▸ **About this task**:
Each record is to be given again precisely as written.

[Change listing data]
.....
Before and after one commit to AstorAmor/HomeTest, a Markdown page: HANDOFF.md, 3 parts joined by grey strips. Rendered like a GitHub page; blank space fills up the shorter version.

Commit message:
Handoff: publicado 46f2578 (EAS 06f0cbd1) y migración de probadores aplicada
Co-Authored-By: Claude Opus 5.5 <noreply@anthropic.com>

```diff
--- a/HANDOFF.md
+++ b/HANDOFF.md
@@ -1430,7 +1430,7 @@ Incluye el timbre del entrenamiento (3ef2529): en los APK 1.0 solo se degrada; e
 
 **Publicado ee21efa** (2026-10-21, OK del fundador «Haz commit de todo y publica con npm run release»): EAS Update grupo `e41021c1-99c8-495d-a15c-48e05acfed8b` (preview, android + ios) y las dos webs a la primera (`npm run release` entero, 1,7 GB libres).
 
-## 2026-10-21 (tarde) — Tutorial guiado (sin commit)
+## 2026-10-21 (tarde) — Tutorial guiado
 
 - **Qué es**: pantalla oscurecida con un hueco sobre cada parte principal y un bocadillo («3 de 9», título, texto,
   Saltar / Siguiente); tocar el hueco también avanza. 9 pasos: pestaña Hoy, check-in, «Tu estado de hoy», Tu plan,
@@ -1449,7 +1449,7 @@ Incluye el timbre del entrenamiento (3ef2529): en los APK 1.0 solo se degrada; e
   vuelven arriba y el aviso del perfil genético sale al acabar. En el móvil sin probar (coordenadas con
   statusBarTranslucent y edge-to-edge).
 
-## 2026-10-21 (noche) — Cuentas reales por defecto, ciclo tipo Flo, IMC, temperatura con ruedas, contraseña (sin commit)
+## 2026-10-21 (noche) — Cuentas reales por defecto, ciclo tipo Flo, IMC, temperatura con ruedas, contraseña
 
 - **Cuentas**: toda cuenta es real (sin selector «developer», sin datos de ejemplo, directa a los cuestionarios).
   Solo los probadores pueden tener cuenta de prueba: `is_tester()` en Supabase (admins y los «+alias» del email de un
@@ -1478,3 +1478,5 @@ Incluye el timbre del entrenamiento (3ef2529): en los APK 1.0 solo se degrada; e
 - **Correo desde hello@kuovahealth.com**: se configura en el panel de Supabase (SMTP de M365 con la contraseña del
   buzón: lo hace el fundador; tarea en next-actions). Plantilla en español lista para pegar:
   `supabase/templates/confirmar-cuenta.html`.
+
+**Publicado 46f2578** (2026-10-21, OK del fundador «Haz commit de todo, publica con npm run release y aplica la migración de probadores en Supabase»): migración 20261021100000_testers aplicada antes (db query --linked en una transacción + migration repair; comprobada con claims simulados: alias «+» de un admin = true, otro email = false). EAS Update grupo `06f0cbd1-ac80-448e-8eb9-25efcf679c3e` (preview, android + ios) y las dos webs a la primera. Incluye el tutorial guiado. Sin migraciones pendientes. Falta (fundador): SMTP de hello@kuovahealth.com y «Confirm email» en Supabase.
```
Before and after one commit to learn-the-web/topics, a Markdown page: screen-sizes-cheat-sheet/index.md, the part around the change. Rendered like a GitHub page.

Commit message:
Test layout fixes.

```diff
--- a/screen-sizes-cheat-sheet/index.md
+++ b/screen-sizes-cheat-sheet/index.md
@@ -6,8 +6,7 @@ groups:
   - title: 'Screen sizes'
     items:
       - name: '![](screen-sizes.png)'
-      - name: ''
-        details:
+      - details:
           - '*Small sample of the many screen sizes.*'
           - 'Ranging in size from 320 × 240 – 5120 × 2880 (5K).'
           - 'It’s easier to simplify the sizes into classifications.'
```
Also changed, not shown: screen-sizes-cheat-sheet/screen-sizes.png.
.....
▸ **Written answer**:
Before and after one commit to AstorAmor/HomeTest, a Markdown page: HANDOFF.md, 3 parts joined by grey strips. Rendered like a GitHub page; blank space fills up the shorter version.

Commit message:
Handoff: publicado 46f2578 (EAS 06f0cbd1) y migración de probadores aplicada
Co-Authored-By: Claude Opus 5.5 <noreply@anthropic.com>

```diff
--- a/HANDOFF.md
+++ b/HANDOFF.md
@@ -1430,7 +1430,7 @@ Incluye el timbre del entrenamiento (3ef2529): en los APK 1.0 solo se degrada; e
 
 **Publicado ee21efa** (2026-10-21, OK del fundador «Haz commit de todo y publica con npm run release»): EAS Update grupo `e41021c1-99c8-495d-a15c-48e05acfed8b` (preview, android + ios) y las dos webs a la primera (`npm run release` entero, 1,7 GB libres).
 
-## 2026-10-21 (tarde) — Tutorial guiado (sin commit)
+## 2026-10-21 (tarde) — Tutorial guiado
 
 - **Qué es**: pantalla oscurecida con un hueco sobre cada parte principal y un bocadillo («3 de 9», título, texto,
   Saltar / Siguiente); tocar el hueco también avanza. 9 pasos: pestaña Hoy, check-in, «Tu estado de hoy», Tu plan,
@@ -1449,7 +1449,7 @@ Incluye el timbre del entrenamiento (3ef2529): en los APK 1.0 solo se degrada; e
   vuelven arriba y el aviso del perfil genético sale al acabar. En el móvil sin probar (coordenadas con
   statusBarTranslucent y edge-to-edge).
 
-## 2026-10-21 (noche) — Cuentas reales por defecto, ciclo tipo Flo, IMC, temperatura con ruedas, contraseña (sin commit)
+## 2026-10-21 (noche) — Cuentas reales por defecto, ciclo tipo Flo, IMC, temperatura con ruedas, contraseña
 
 - **Cuentas**: toda cuenta es real (sin selector «developer», sin datos de ejemplo, directa a los cuestionarios).
   Solo los probadores pueden tener cuenta de prueba: `is_tester()` en Supabase (admins y los «+alias» del email de un
@@ -1478,3 +1478,5 @@ Incluye el timbre del entrenamiento (3ef2529): en los APK 1.0 solo se degrada; e
 - **Correo desde hello@kuovahealth.com**: se configura en el panel de Supabase (SMTP de M365 con la contraseña del
   buzón: lo hace el fundador; tarea en next-actions). Plantilla en español lista para pegar:
   `supabase/templates/confirmar-cuenta.html`.
+
+**Publicado 46f2578** (2026-10-21, OK del fundador «Haz commit de todo, publica con npm run release y aplica la migración de probadores en Supabase»): migración 20261021100000_testers aplicada antes (db query --linked en una transacción + migration repair; comprobada con claims simulados: alias «+» de un admin = true, otro email = false). EAS Update grupo `06f0cbd1-ac80-448e-8eb9-25efcf679c3e` (preview, android + ios) y las dos webs a la primera. Incluye el tutorial guiado. Sin migraciones pendientes. Falta (fundador): SMTP de hello@kuovahealth.com y «Confirm email» en Supabase.
```
Before and after one commit to learn-the-web/topics, a Markdown page: screen-sizes-cheat-sheet/index.md, the part around the change. Rendered like a GitHub page.

Commit message:
Test layout fixes.

```diff
--- a/screen-sizes-cheat-sheet/index.md
+++ b/screen-sizes-cheat-sheet/index.md
@@ -6,8 +6,7 @@ groups:
   - title: 'Screen sizes'
     items:
       - name: '![](screen-sizes.png)'
-      - name: ''
-        details:
+      - details:
           - '*Small sample of the many screen sizes.*'
           - 'Ranging in size from 320 × 240 – 5120 × 2880 (5K).'
           - 'It’s easier to simplify the sizes into classifications.'
```
Also changed, not shown: screen-sizes-cheat-sheet/screen-sizes.png.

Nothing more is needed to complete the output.